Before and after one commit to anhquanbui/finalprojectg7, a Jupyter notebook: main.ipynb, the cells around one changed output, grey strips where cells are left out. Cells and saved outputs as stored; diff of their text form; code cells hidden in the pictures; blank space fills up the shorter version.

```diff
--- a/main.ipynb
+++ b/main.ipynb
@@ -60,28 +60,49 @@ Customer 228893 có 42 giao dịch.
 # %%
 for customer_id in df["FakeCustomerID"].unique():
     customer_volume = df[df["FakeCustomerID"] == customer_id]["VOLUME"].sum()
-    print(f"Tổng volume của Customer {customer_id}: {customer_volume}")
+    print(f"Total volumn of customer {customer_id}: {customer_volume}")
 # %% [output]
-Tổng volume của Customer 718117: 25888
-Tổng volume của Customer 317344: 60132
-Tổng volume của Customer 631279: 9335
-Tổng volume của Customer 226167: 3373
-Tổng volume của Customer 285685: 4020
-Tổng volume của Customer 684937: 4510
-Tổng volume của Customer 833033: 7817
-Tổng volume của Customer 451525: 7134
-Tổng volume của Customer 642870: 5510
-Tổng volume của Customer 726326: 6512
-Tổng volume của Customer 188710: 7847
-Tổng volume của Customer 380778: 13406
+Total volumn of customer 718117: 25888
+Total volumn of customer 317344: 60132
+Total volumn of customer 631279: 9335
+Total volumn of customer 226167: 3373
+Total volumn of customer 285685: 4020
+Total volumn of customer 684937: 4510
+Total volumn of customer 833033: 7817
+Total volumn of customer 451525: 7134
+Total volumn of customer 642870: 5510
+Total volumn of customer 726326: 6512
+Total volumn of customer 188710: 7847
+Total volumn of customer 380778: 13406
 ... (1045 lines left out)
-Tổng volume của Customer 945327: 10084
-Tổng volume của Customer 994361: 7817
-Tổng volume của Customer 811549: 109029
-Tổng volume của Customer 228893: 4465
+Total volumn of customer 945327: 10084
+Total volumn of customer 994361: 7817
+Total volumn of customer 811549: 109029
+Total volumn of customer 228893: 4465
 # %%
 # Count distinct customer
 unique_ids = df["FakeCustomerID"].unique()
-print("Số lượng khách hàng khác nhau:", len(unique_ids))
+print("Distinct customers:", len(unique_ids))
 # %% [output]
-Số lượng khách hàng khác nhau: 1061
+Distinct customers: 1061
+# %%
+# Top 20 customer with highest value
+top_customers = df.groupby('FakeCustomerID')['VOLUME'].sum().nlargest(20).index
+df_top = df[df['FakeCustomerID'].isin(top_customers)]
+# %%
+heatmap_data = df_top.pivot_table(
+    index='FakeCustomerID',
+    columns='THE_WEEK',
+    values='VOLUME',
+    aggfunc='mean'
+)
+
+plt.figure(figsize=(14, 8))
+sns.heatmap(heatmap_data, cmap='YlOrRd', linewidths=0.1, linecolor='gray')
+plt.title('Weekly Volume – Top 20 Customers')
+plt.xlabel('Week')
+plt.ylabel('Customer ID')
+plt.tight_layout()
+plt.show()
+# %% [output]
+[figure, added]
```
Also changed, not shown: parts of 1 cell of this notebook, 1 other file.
###
## Your objective
For every entry above, write out an exact copy.

## Task result
Before and after one commit to anhquanbui/finalprojectg7, a Jupyter notebook: main.ipynb, the cells around one changed output, grey strips where cells are left out. Cells and saved outputs as stored; diff of their text form; code cells hidden in the pictures; blank space fills up the shorter version.

```diff
--- a/main.ipynb
+++ b/main.ipynb
@@ -60,28 +60,49 @@ Customer 228893 có 42 giao dịch.
 # %%
 for customer_id in df["FakeCustomerID"].unique():
     customer_volume = df[df["FakeCustomerID"] == customer_id]["VOLUME"].sum()
-    print(f"Tổng volume của Customer {customer_id}: {customer_volume}")
+    print(f"Total volumn of customer {customer_id}: {customer_volume}")
 # %% [output]
-Tổng volume của Customer 718117: 25888
-Tổng volume của Customer 317344: 60132
-Tổng volume của Customer 631279: 9335
-Tổng volume của Customer 226167: 3373
-Tổng volume của Customer 285685: 4020
-Tổng volume của Customer 684937: 4510
-Tổng volume của Customer 833033: 7817
-Tổng volume của Customer 451525: 7134
-Tổng volume của Customer 642870: 5510
-Tổng volume của Customer 726326: 6512
-Tổng volume của Customer 188710: 7847
-Tổng volume của Customer 380778: 13406
+Total volumn of customer 718117: 25888
+Total volumn of customer 317344: 60132
+Total volumn of customer 631279: 9335
+Total volumn of customer 226167: 3373
+Total volumn of customer 285685: 4020
+Total volumn of customer 684937: 4510
+Total volumn of customer 833033: 7817
+Total volumn of customer 451525: 7134
+Total volumn of customer 642870: 5510
+Total volumn of customer 726326: 6512
+Total volumn of customer 188710: 7847
+Total volumn of customer 380778: 13406
 ... (1045 lines left out)
-Tổng volume của Customer 945327: 10084
-Tổng volume của Customer 994361: 7817
-Tổng volume của Customer 811549: 109029
-Tổng volume của Customer 228893: 4465
+Total volumn of customer 945327: 10084
+Total volumn of customer 994361: 7817
+Total volumn of customer 811549: 109029
+Total volumn of customer 228893: 4465
 # %%
 # Count distinct customer
 unique_ids = df["FakeCustomerID"].unique()
-print("Số lượng khách hàng khác nhau:", len(unique_ids))
+print("Distinct customers:", len(unique_ids))
 # %% [output]
-Số lượng khách hàng khác nhau: 1061
+Distinct customers: 1061
+# %%
+# Top 20 customer with highest value
+top_customers = df.groupby('FakeCustomerID')['VOLUME'].sum().nlargest(20).index
+df_top = df[df['FakeCustomerID'].isin(top_customers)]
+# %%
+heatmap_data = df_top.pivot_table(
+    index='FakeCustomerID',
+    columns='THE_WEEK',
+    values='VOLUME',
+    aggfunc='mean'
+)
+
+plt.figure(figsize=(14, 8))
+sns.heatmap(heatmap_data, cmap='YlOrRd', linewidths=0.1, linecolor='gray')
+plt.title('Weekly Volume – Top 20 Customers')
+plt.xlabel('Week')
+plt.ylabel('Customer ID')
+plt.tight_layout()
+plt.show()
+# %% [output]
+[figure, added]
```
Also changed, not shown: parts of 1 cell of this notebook, 1 other file.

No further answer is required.